Our San Diego California whistleblower lawyers have a strong record of success helping whistleblowers who disclose healthcare fraud and other types of fraud obtain a correct percentage of winning claims.

San Diego healthcare fraud

We help nurses, doctors, pharmaceutical representatives, contractors, and others present their claim to the US Department of Justice when they become award of fraud involving an employer or a company they work with. Generally, healthcare requires pay statutory damages for each offense and restitution when they commit fraud. The False Claims Act cases are brought in favor of the following agencies:

  • Medicare and Medicare Part D
  • Medicaid.
  • Tricare
  • Any other applicable federal healthcare agencies that reimburse health providers

They ways pharmaceutical companies, managed care provides, and others commit fraud

Employees who observe any of the following types of fraud may have a valid False Claims Act case if the disclosure meets any of the relevant requirements:

  • Charging patients for services, treatments, or drugs that aren’t reasonably medically necessary
  • Creating fictional patient accounts
  • Falsifying credentials and certifications
  • Upcoding to obtain more money
  • Billing for services that were never performed
  • Inflating utility and other overhead costs
  • Redlining

Pharmaceutical fraud by pharmaceutical manufacturers

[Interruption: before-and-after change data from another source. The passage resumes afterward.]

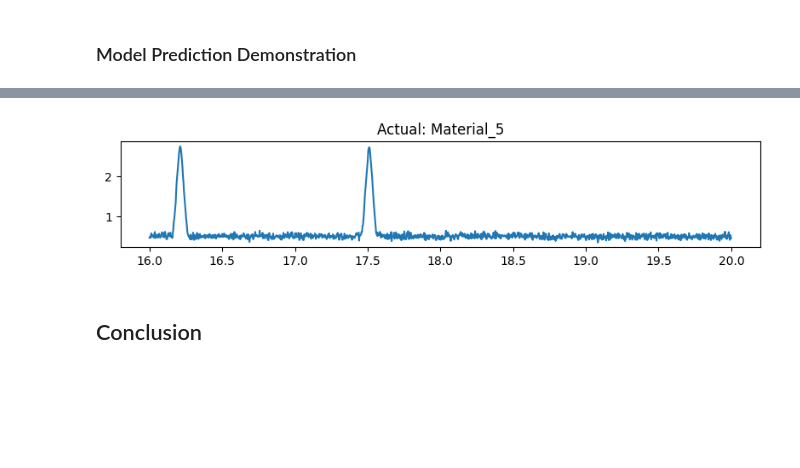
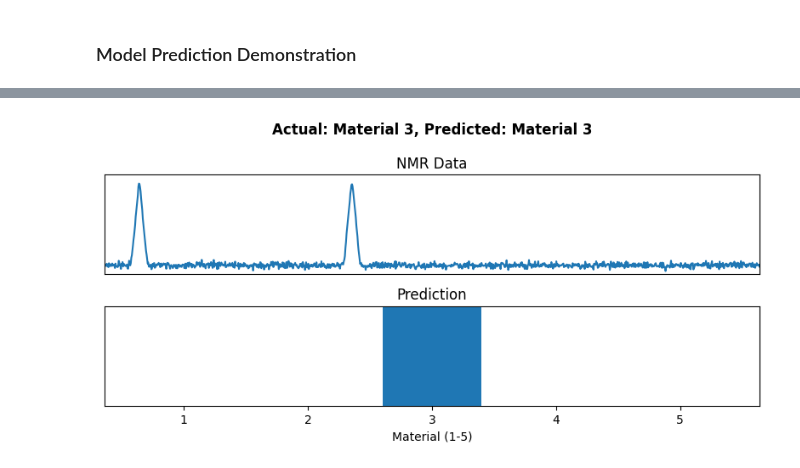
Before and after one commit to cgrundman/nuclear-magnetic-resonance, a Jupyter notebook: pattern_recognizer.ipynb, the cells around one changed output, grey strips where cells are left out. Cells and saved outputs as stored; diff of their text form; code cells hidden in the pictures; blank space fills up the shorter version.

Commit message:
finalize predictions plot

```diff
--- a/pattern_recognizer.ipynb
+++ b/pattern_recognizer.ipynb
@@ -385,11 +385,11 @@ CustomPlot.compare_model_performance_accuracy(
 import os
 import random
 
-def pred():#model, filename, class_names):
+def pred(model):#model, filename, class_names):
   """
   Makes a prediction with a model
   Plots a random NMR data file
-  Predicts the ate
+  Predicts the material
   """
 
   # Define the NMR directory
@@ -403,30 +403,34 @@ def pred():#model, filename, class_names):
 
   # Extract the data
   freq = np.linspace(16, 20, num=1200)
-  load_data = np.loadtxt(dir + file_list[idx])
+  nmr_rand = np.loadtxt(dir + file_list[idx])
 
   # Make a prediction
+  prediction = model.predict(tf.expand_dims(nmr_rand, axis=0))
+  prediction = prediction[0].astype(np.float32).round(4)
+
+  # Create strings for the material, actual and predicted
+  actual_str = (str(file_list[idx][5:15])).replace("_", " ")
+  pred_str = f"Material {np.argmax(prediction, axis=0) + 1}"
 
   # Plot
-  fig = plt.figure(figsize=(8, 2))
-  plt.plot(freq, load_data)
-  plt.title(f"Actual: {file_list[idx][5:15]}")
+  fig, ax = plt.subplots(2, 1, figsize=(8, 4))
+  fig.suptitle(f"Actual: {pred_str}, Predicted: {pred_str}", weight='bold')
+  # Plot NMR Data
+  ax[0].plot(freq, load_data)
+  ax[0].set_title("NMR Data")
+  ax[0].set_xlim([16, 20])
+  ax[0].set_ylim([.25, 3])
+  ax[0].set_xticks([])
+  ax[0].set_yticks([])
+  # Plot predictions
+  ax[1].bar([1, 2 ,3, 4, 5], prediction)
+  ax[1].set_title("Prediction")
+  ax[1].set_xlabel("Material (1-5)")
+  ax[1].set_ylim([0, 1])
+  ax[1].set_yticks([])
   fig.tight_layout()
 
-  # Import the target image and preprocess it
-  # img = load_and_prep_image(filename)
 
-  # Make a prediction
-  # pred = model.predict(tf.expand_dims(img, axis=0))
-
-  # Get the predicted class
-  # pred_class = class_names[int(tf.round(pred))]
-
-  # Plot the image and prediction class
-  # plt.imshow(img)
-  # plt.title(f"Predictions: {pred_class}")
-  # plt.axis(False);
-
-
-pred()
+pred(model=model_nn)
 # %% [output]
@@ -433,3 +438 @@ pred()
-[figure, old version]
+[figure, new version]
-# %% [markdown]
-## Conclusion
```
Also changed, not shown: parts of 3 cells of this notebook.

Some drug makers try to take advantage of the laws or the doctors they work with to get doctors, hospitals, and other health providers to favor their drugs over the drugs of other companies.

  • Off-label marketing. The FDA requires that drug makers label the acceptable uses for each drug they make. Doctors can prescribe drugs to patients even if the use is off-label, not one listed on the label. Drug makers can’t induce doctors to make an off-label recommendation of their drug to get around the FDA labeling requirement.
  • Best price to Medicare. Drug companies who fail to provide their drugs to Medicaid patients may be in violation of the law.
  • Illegal kickbacks. Drug companies can’t offer, and doctors can’t accept any form of remuneration (cash or otherwise) so that the doctor favors the pharmacy manufacturer’s medications.

Drug makers can’t offer drugs that violate FDA rules.

Anti-Referral statutes

Stark Law requires that doctors can’t refer patients to a facility in which the doctor (or a family member of the doctor) has a financial interest – unless there is a valid exception under the law. Facilities include testing facilities, hospitals, other doctors, medical device makers, and other entities.

The Anti-Kickback Statute (AKS) holds that health providers can’t make referrals if they are making the referral because a pharmacy or some other business or person gave them a financial incentive to do induce the referral. Cash, lavish expense accounts, and other benefits generally qualify as a kickback. Like the Stark Law, the AKS does provide for some exceptions called safe harbors.

R&D fraud

The government expects that when they give a university or private company grant funds or tax credits that the working relationship will be an honest one. Examples of fraud that may qualify for an FCA claim include:

  • Lying on the application to get the grant
  • Changing the data and the results
  • Overbilling for expenses
  • Not using the R&D grant funds or credits for the intended purpose
  • Not complying with applicable federal laws

As the DOJ report for 2018 shows, healthcare fraud is big business. The DOJ in the same report that reported billions in healthcare fraud announced that “of the $2.8 billion in settlements and judgments reported by the government in fiscal year 2018, over $2.1 billion arose from lawsuits filed under the qui tam provisions of the False Claims Act.  During the same period, the government paid out $301 million to the individuals who exposed fraud and false claims by filing these actions.”

If you are aware of any healthcare fraud, call the experienced San Diego law offices of Stephen Danz & Associates. You can reach us at  (877)789-9707 or complete our contact form to make an appointment. Se habla espanol.